Action item. Copy each line below that has "class".

☆ ☆ ☆ ☆ ☆

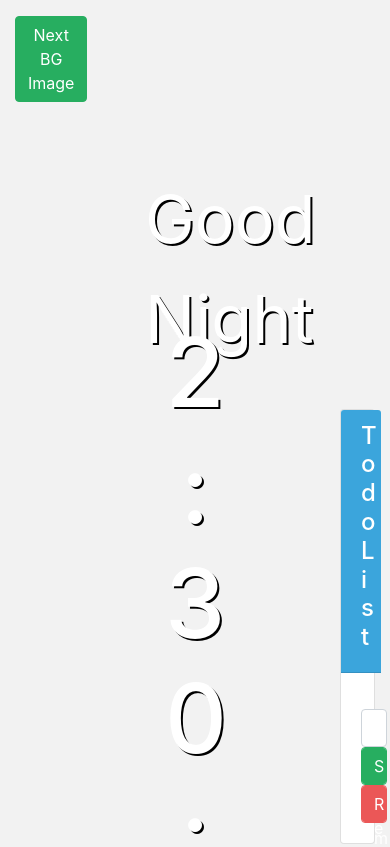
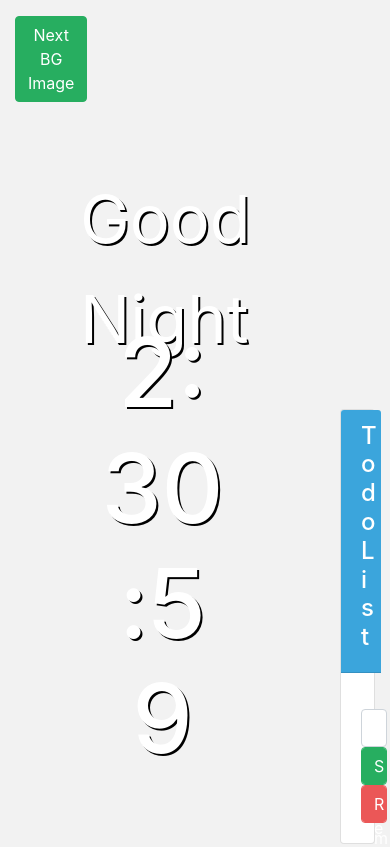
Before and after one commit to Inlic/checkpoint-4, a website with bundled scripts: page index.html in a window 390 px wide. Shown: the top 847 px of the page. Built offline with nearby package versions, Linux system fonts and the light colour scheme; no server answers.

Commit message:
styling adjust for small screen

```diff
--- a/index.html
+++ b/index.html
@@ -23,10 +23,10 @@
             <div class="offset-8 col-2" id="weather">
 
             </div>
-            <div class="offset-4 col-4 bg-transparent text-white" id="greeting">
+            <div class="offset-2 col-6 bg-transparent text-white" id="greeting">
 
             </div>
-            <div class="offset-4 col-4" id="clock" onclick="app.clockController.toggleTime()">
+            <div class="offset-2 col-6" id="clock" onclick="app.clockController.toggleTime()">
                 <div class="card border-0 bg-transparent">
                     <div class="card-body">
                         <h1 class="text-white" id="clock-text">
```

☆ ☆ ☆ ☆ ☆

Answer to this problem.
             <div class="offset-8 col-2" id="weather">
-            <div class="offset-4 col-4 bg-transparent text-white" id="greeting">
+            <div class="offset-2 col-6 bg-transparent text-white" id="greeting">
-            <div class="offset-4 col-4" id="clock" onclick="app.clockController.toggleTime()">
+            <div class="offset-2 col-6" id="clock" onclick="app.clockController.toggleTime()">
                 <div class="card border-0 bg-transparent">
                     <div class="card-body">
                         <h1 class="text-white" id="clock-text">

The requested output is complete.